Covid tests under IVDR – How to sell them on the EU market?
The new EU Regulation on in vitro diagnostic devices (IVDR), applicable since May 26, 2022, affected the classification and compliance process of COVID-19 tests.
The LVD 2014/35/EU (Low Voltage Directive) of the European Parliament and of the Council on the harmonisation of the laws of the Member States relating to the making available on the market of electrical equipment designed for use within certain voltage limits is entered into force on the 20th April 2016 replacing the previous Directive 2006/95/EC.
The Low Voltage Directive was one of the eight directives harmonised with NLF as a part of a so-called ’Alignment Package’.
The Low Voltage Directive ensures that electrical equipment provides a high level of protection of health and safety of persons, and of domestic animals and property.
Therefore, the Low Voltage Directive lays down the essential requirements to protect against hazards that could arise from within the electrical equipment itself or from external influences.
The term “electrical equipment” is not defined in the directive. It is to be interpreted according to the internationally recognized meaning of this term. The definition of electric equipment in the International Electro Technical Vocabulary of IEC (International Electro Technical Commission) is: “item used for such purposes as generation, conversion, transmission, distribution or utilization of electrical energy, such as machines, transformers, switchgear and control gear, measuring instruments, protective devices, wiring material, current-using equipment.”
The LVD Directive includes both electrical equipment and components designed for use with a voltage rating between 50 and 1000 V for alternating current (AC) or between 75 and 1500 V for direct current (DC). These voltage ratings refer to the voltage of the electrical input or output, not to voltages that may appear inside the equipment.
Equipment listed in Annex II LVD 2014/35/EU are excluded from the scope of the Directive:
In the main, these are items which are covered under other more specific directives or which are subject to international legislation outside of the jurisdiction of the EU.
Conformity assessment procedure (Annex III- Internal production control)
The manufacturer puts together the technical documentation which makes it possible to assess whether the electrical equipment complies with the requirements of the directive. It contains at least the elements set out in the Annex III.
The essential requirements
The essential requirements cover all risks arising from the use of electrical equipment, including not just electrical ones but also mechanical, chemical (such as, in particular, emission of aggressive substances), health aspects of noise and vibration, and ergonomic aspects which could cause hazard within the scope of the LVD Directive.
Evidently, non-compliant products enter the EU Market everyday – whether the brand owner knowingly does so or due to a lack of knowledge imparted from EU importers/distributors.
As there is no “approval” in the EU Market, Competent Authorities focus almost exclusively on conducting systematic surveillance of products which are being made available on the market.
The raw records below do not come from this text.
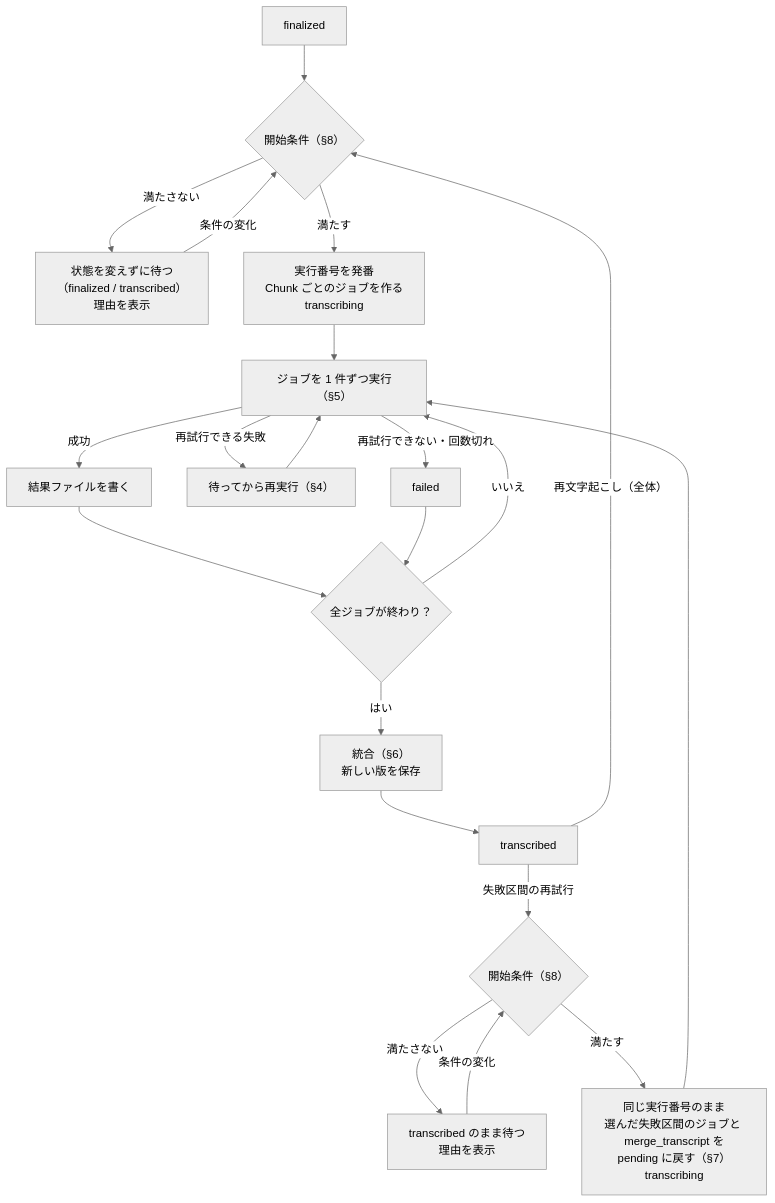
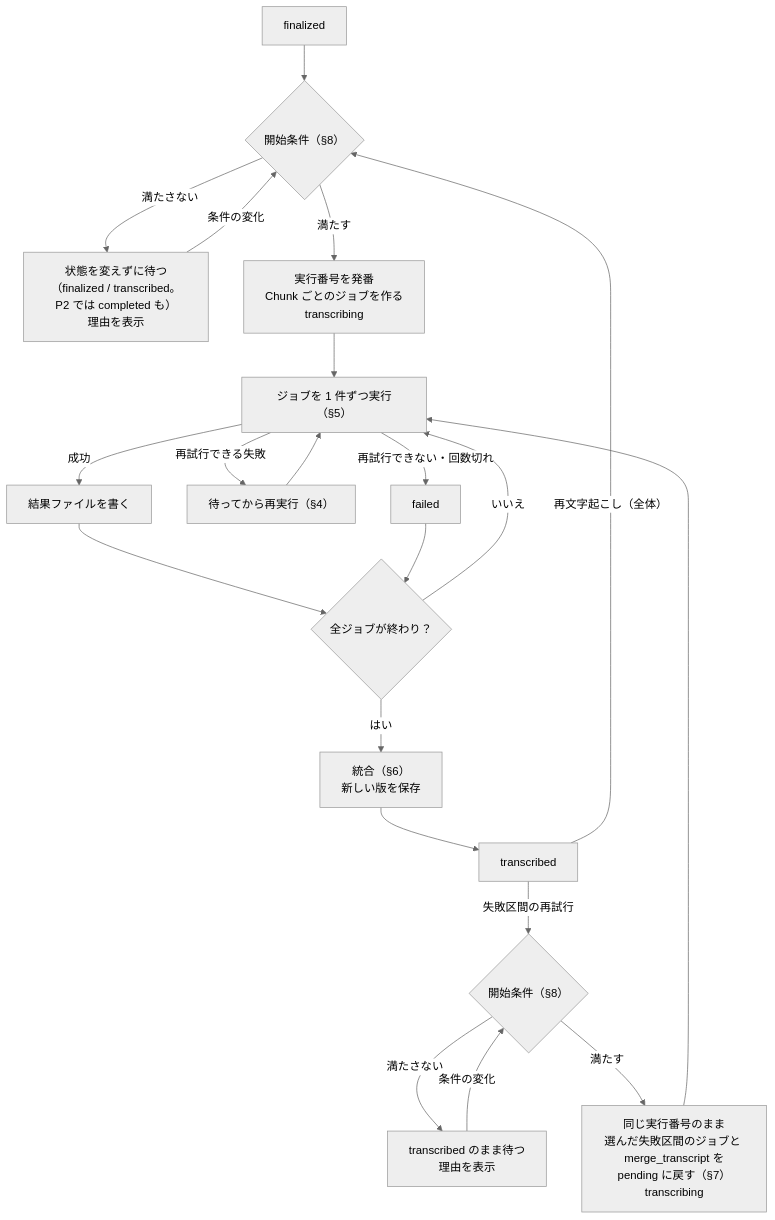
The first of 2 diagrams in docs/02-basic-design/transcription.md (myoshi2891/Minutes-Mobile), drawn with Mermaid (neutral theme) before and after one commit. The commit also changed other lines of this file and 1 other file, not shown here.

````diff
--- a/docs/02-basic-design/transcription.md
+++ b/docs/02-basic-design/transcription.md
@@ -39,23 +39,23 @@
 ```mermaid
 flowchart TB
     F["finalized"] --> C{"開始条件（§8）"}
-    C -->|"満たさない"| W["状態を変えずに待つ<br/>（finalized / transcribed）<br/>理由を表示"]
+    C -->|"満たさない"| W["状態を変えずに待つ<br/>（finalized / transcribed。P2 では completed も）<br/>理由を表示"]
     W -->|"条件の変化"| C
     C -->|"満たす"| R["実行番号を発番<br/>Chunk ごとのジョブを作る<br/>transcribing"]
     R --> J["ジョブを 1 件ずつ実行（§5）"]
     J -->|"成功"| O["結果ファイルを書く"]
     J -->|"再試行できる失敗"| B["待ってから再実行（§4）"]
     B --> J
     J -->|"再試行できない・回数切れ"| X["failed"]
     O --> A{"全ジョブが終わり？"}
     X --> A
     A -->|"いいえ"| J
     A -->|"はい"| M["統合（§6）<br/>新しい版を保存"]
     M --> T["transcribed"]
     T -->|"再文字起こし（全体）"| C
     T -->|"失敗区間の再試行"| C2{"開始条件（§8）"}
     C2 -->|"満たさない"| W2["transcribed のまま待つ<br/>理由を表示"]
     W2 -->|"条件の変化"| C2
     C2 -->|"満たす"| RT["同じ実行番号のまま<br/>選んだ失敗区間のジョブと merge_transcript を<br/>pending に戻す（§7）<br/>transcribing"]
     RT --> J
 ```
````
This can include pulling products off of shelves, stopping products at customs or even deploying bots online to identify non-EU based e-commerce shops which mention that they ship to the EU Market.
Should you choose to take the risk to ship product to Europe which has not followed the required path to compliance as detailed above, you should also be prepared for the consequences.
The main consequences include, but are not limited to:
Ultimately, the prescribed actions that are to be taken in the case that a product is found to be non-compliant will vary depending on the EU Competent Authority which identified the breach, the EU Member State, cooperation from the brand owner and the actions taken by the appointed Authorized Representative. Above all else, the professionalism and expertise of the appointed Authorized Representative in dealing with various Competent Authorities and handling such situations play a vital role in the successful recovery of your brand in the EU Market.
It is the responsibility of each brand owner to continue to collect information related to use of their products after they have been made available to consumers as well as to ensure that they continue to comply as the legislation applicable to their products evolves. Post-marketing surveillance activities include, but are not limited to:
Working with a professional Authorized Representative will help to ensure that the necessary actions are taken to ensure continued compliance and proper post-market surveillance.